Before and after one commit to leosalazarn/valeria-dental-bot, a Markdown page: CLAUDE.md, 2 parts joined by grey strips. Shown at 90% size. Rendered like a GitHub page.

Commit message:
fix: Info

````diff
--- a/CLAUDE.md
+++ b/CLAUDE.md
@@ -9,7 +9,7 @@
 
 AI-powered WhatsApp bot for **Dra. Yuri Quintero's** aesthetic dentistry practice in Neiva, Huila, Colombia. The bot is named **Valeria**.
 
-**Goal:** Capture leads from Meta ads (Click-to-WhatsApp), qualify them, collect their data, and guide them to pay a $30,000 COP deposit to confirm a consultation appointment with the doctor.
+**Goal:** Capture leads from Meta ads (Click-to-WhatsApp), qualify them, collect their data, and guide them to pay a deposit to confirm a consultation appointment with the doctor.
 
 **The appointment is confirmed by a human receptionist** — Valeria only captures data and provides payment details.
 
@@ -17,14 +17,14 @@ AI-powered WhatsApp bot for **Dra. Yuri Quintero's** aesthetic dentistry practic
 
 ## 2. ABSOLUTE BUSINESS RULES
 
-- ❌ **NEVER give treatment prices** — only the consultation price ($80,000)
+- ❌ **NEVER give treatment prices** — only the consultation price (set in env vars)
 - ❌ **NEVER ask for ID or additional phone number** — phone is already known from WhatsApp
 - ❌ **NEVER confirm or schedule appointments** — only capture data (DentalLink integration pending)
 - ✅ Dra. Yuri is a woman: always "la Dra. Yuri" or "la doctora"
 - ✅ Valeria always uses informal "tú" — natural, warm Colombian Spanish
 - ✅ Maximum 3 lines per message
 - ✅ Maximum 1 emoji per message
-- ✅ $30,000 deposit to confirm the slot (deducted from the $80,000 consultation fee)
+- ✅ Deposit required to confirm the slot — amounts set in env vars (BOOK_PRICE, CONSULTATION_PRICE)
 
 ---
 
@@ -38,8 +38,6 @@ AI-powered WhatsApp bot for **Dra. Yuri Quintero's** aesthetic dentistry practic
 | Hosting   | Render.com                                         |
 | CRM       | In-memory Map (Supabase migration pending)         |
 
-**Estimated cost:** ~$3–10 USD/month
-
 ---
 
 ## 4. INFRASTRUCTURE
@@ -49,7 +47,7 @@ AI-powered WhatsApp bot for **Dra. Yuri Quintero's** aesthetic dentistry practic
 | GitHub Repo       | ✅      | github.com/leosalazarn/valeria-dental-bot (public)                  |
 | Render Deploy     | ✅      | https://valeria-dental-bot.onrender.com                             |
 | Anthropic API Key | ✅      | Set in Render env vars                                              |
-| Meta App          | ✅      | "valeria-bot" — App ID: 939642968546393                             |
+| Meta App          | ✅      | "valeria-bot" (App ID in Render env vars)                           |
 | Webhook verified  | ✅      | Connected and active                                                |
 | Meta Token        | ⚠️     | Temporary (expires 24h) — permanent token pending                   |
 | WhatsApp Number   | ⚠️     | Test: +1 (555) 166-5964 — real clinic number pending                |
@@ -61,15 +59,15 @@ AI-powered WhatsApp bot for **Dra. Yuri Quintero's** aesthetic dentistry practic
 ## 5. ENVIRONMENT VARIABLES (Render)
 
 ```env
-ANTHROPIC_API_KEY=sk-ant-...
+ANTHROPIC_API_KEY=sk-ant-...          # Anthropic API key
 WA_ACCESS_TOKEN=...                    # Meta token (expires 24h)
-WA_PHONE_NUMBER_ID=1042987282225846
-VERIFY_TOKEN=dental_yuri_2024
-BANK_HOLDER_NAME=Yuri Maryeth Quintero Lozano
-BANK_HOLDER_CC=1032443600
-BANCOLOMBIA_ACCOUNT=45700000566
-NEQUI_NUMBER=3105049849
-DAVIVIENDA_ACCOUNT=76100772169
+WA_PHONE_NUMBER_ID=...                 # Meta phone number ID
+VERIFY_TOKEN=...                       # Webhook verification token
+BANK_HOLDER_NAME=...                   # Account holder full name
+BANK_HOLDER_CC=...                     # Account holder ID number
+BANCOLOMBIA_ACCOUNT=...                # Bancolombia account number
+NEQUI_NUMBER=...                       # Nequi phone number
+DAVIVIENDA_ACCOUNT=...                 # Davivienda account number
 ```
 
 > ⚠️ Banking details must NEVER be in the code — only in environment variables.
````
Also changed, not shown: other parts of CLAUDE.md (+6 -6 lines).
——————
-- Instructions to follow --
Would you set down every entry again, exactly?

-- Answer to the problem --
Before and after one commit to leosalazarn/valeria-dental-bot, a Markdown page: CLAUDE.md, 2 parts joined by grey strips. Shown at 90% size. Rendered like a GitHub page.

Commit message:
fix: Info

````diff
--- a/CLAUDE.md
+++ b/CLAUDE.md
@@ -9,7 +9,7 @@
 
 AI-powered WhatsApp bot for **Dra. Yuri Quintero's** aesthetic dentistry practice in Neiva, Huila, Colombia. The bot is named **Valeria**.
 
-**Goal:** Capture leads from Meta ads (Click-to-WhatsApp), qualify them, collect their data, and guide them to pay a $30,000 COP deposit to confirm a consultation appointment with the doctor.
+**Goal:** Capture leads from Meta ads (Click-to-WhatsApp), qualify them, collect their data, and guide them to pay a deposit to confirm a consultation appointment with the doctor.
 
 **The appointment is confirmed by a human receptionist** — Valeria only captures data and provides payment details.
 
@@ -17,14 +17,14 @@ AI-powered WhatsApp bot for **Dra. Yuri Quintero's** aesthetic dentistry practic
 
 ## 2. ABSOLUTE BUSINESS RULES
 
-- ❌ **NEVER give treatment prices** — only the consultation price ($80,000)
+- ❌ **NEVER give treatment prices** — only the consultation price (set in env vars)
 - ❌ **NEVER ask for ID or additional phone number** — phone is already known from WhatsApp
 - ❌ **NEVER confirm or schedule appointments** — only capture data (DentalLink integration pending)
 - ✅ Dra. Yuri is a woman: always "la Dra. Yuri" or "la doctora"
 - ✅ Valeria always uses informal "tú" — natural, warm Colombian Spanish
 - ✅ Maximum 3 lines per message
 - ✅ Maximum 1 emoji per message
-- ✅ $30,000 deposit to confirm the slot (deducted from the $80,000 consultation fee)
+- ✅ Deposit required to confirm the slot — amounts set in env vars (BOOK_PRICE, CONSULTATION_PRICE)
 
 ---
 
@@ -38,8 +38,6 @@ AI-powered WhatsApp bot for **Dra. Yuri Quintero's** aesthetic dentistry practic
 | Hosting   | Render.com                                         |
 | CRM       | In-memory Map (Supabase migration pending)         |
 
-**Estimated cost:** ~$3–10 USD/month
-
 ---
 
 ## 4. INFRASTRUCTURE
@@ -49,7 +47,7 @@ AI-powered WhatsApp bot for **Dra. Yuri Quintero's** aesthetic dentistry practic
 | GitHub Repo       | ✅      | github.com/leosalazarn/valeria-dental-bot (public)                  |
 | Render Deploy     | ✅      | https://valeria-dental-bot.onrender.com                             |
 | Anthropic API Key | ✅      | Set in Render env vars                                              |
-| Meta App          | ✅      | "valeria-bot" — App ID: 939642968546393                             |
+| Meta App          | ✅      | "valeria-bot" (App ID in Render env vars)                           |
 | Webhook verified  | ✅      | Connected and active                                                |
 | Meta Token        | ⚠️     | Temporary (expires 24h) — permanent token pending                   |
 | WhatsApp Number   | ⚠️     | Test: +1 (555) 166-5964 — real clinic number pending                |
@@ -61,15 +59,15 @@ AI-powered WhatsApp bot for **Dra. Yuri Quintero's** aesthetic dentistry practic
 ## 5. ENVIRONMENT VARIABLES (Render)
 
 ```env
-ANTHROPIC_API_KEY=sk-ant-...
+ANTHROPIC_API_KEY=sk-ant-...          # Anthropic API key
 WA_ACCESS_TOKEN=...                    # Meta token (expires 24h)
-WA_PHONE_NUMBER_ID=1042987282225846
-VERIFY_TOKEN=dental_yuri_2024
-BANK_HOLDER_NAME=Yuri Maryeth Quintero Lozano
-BANK_HOLDER_CC=1032443600
-BANCOLOMBIA_ACCOUNT=45700000566
-NEQUI_NUMBER=3105049849
-DAVIVIENDA_ACCOUNT=76100772169
+WA_PHONE_NUMBER_ID=...                 # Meta phone number ID
+VERIFY_TOKEN=...                       # Webhook verification token
+BANK_HOLDER_NAME=...                   # Account holder full name
+BANK_HOLDER_CC=...                     # Account holder ID number
+BANCOLOMBIA_ACCOUNT=...                # Bancolombia account number
+NEQUI_NUMBER=...                       # Nequi phone number
+DAVIVIENDA_ACCOUNT=...                 # Davivienda account number
 ```
 
 > ⚠️ Banking details must NEVER be in the code — only in environment variables.
````
Also changed, not shown: other parts of CLAUDE.md (+6 -6 lines).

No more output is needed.